[Web page edit records]
....................

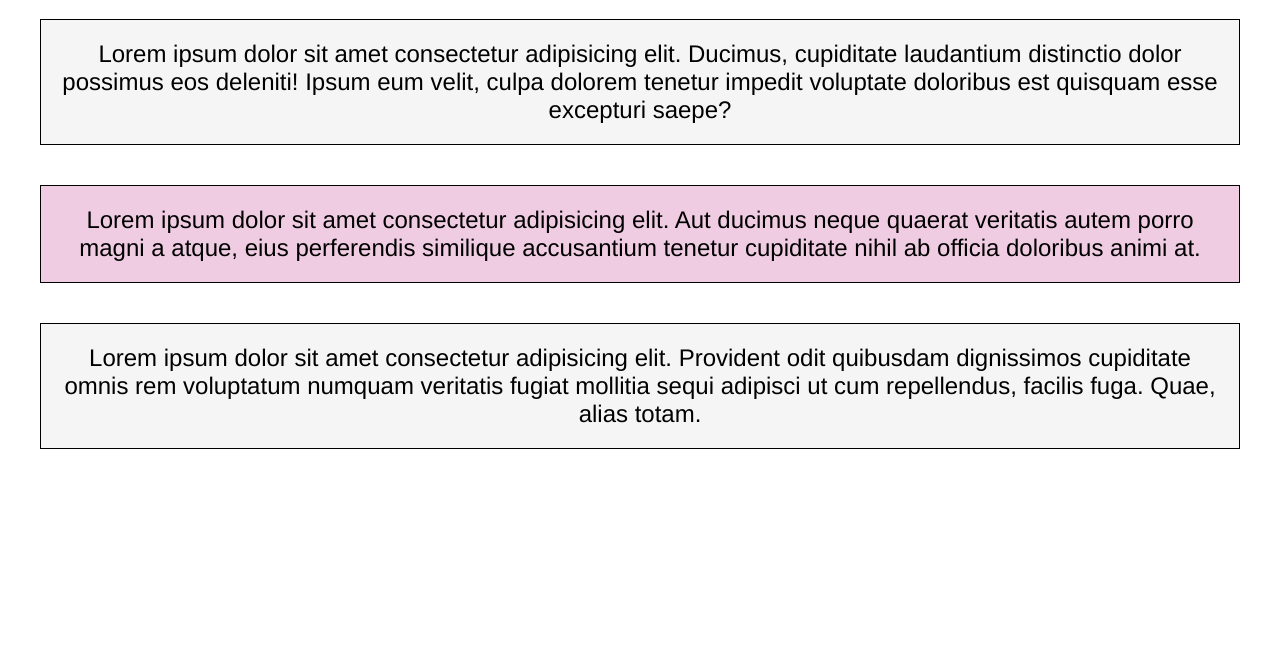
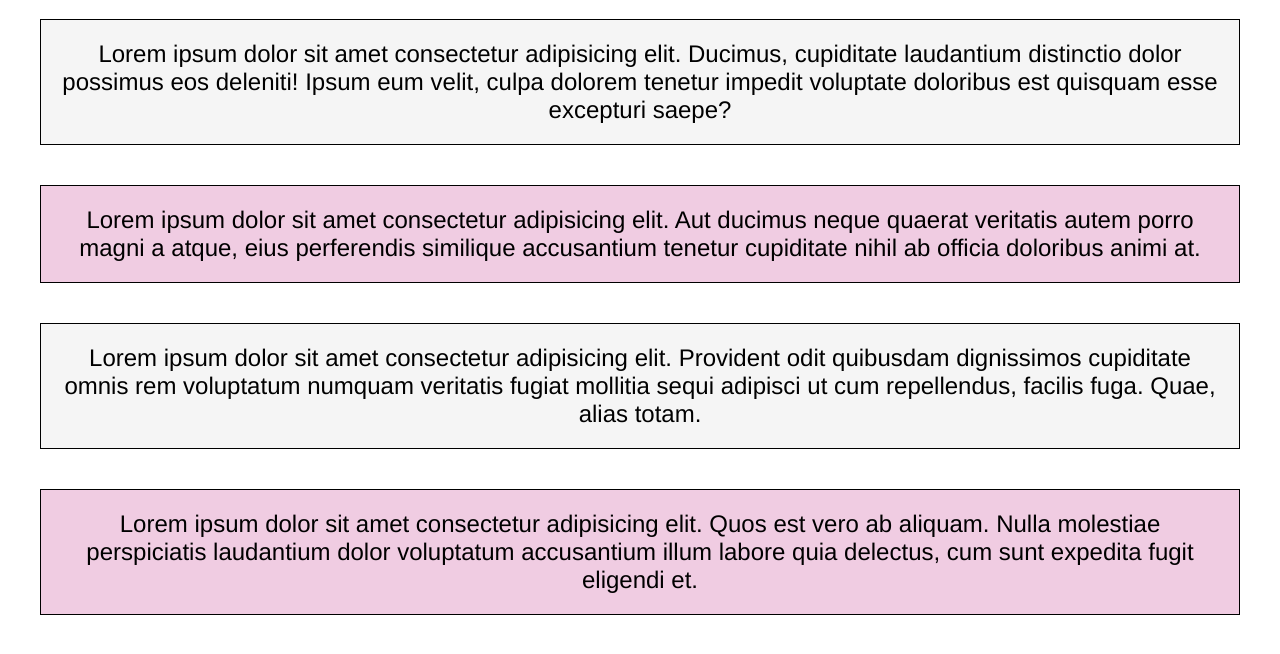
Before and after one commit to MarcelloAlves22/aula-paragrafo, a plain HTML site: page index.html in a window 1280 px wide. Shown: the part 58-712 px from the top of the page. Drawn offline with Linux system fonts and the light colour scheme.

Commit message:
Adicionando mais um paragrafo

```diff
--- a/index.html
+++ b/index.html
@@ -16,5 +16,7 @@
     <p class="destacado">Lorem ipsum dolor sit amet consectetur adipisicing elit. Aut ducimus neque quaerat veritatis autem porro magni a atque, eius perferendis similique accusantium tenetur cupiditate nihil ab officia doloribus animi at.</p>
 
     <p class="padrao">Lorem ipsum dolor sit amet consectetur adipisicing elit. Provident odit quibusdam dignissimos cupiditate omnis rem voluptatum numquam veritatis fugiat mollitia sequi adipisci ut cum repellendus, facilis fuga. Quae, alias totam.</p>
+
+    <p class="destacado">Lorem ipsum dolor sit amet consectetur adipisicing elit. Quos est vero ab aliquam. Nulla molestiae perspiciatis laudantium dolor voluptatum accusantium illum labore quia delectus, cum sunt expedita fugit eligendi et.</p>
 </body>
 </html>
```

....................

§ WHAT YOU HAVE TO DO: Should a record include a picture, omit it from your copy and return the rest unchanged.

§ REPLY:
Before and after one commit to MarcelloAlves22/aula-paragrafo, a plain HTML site: page index.html in a window 1280 px wide. Shown: the part 58-712 px from the top of the page. Drawn offline with Linux system fonts and the light colour scheme.

Commit message:
Adicionando mais um paragrafo

```diff
--- a/index.html
+++ b/index.html
@@ -16,5 +16,7 @@
     <p class="destacado">Lorem ipsum dolor sit amet consectetur adipisicing elit. Aut ducimus neque quaerat veritatis autem porro magni a atque, eius perferendis similique accusantium tenetur cupiditate nihil ab officia doloribus animi at.</p>
 
     <p class="padrao">Lorem ipsum dolor sit amet consectetur adipisicing elit. Provident odit quibusdam dignissimos cupiditate omnis rem voluptatum numquam veritatis fugiat mollitia sequi adipisci ut cum repellendus, facilis fuga. Quae, alias totam.</p>
+
+    <p class="destacado">Lorem ipsum dolor sit amet consectetur adipisicing elit. Quos est vero ab aliquam. Nulla molestiae perspiciatis laudantium dolor voluptatum accusantium illum labore quia delectus, cum sunt expedita fugit eligendi et.</p>
 </body>
 </html>
```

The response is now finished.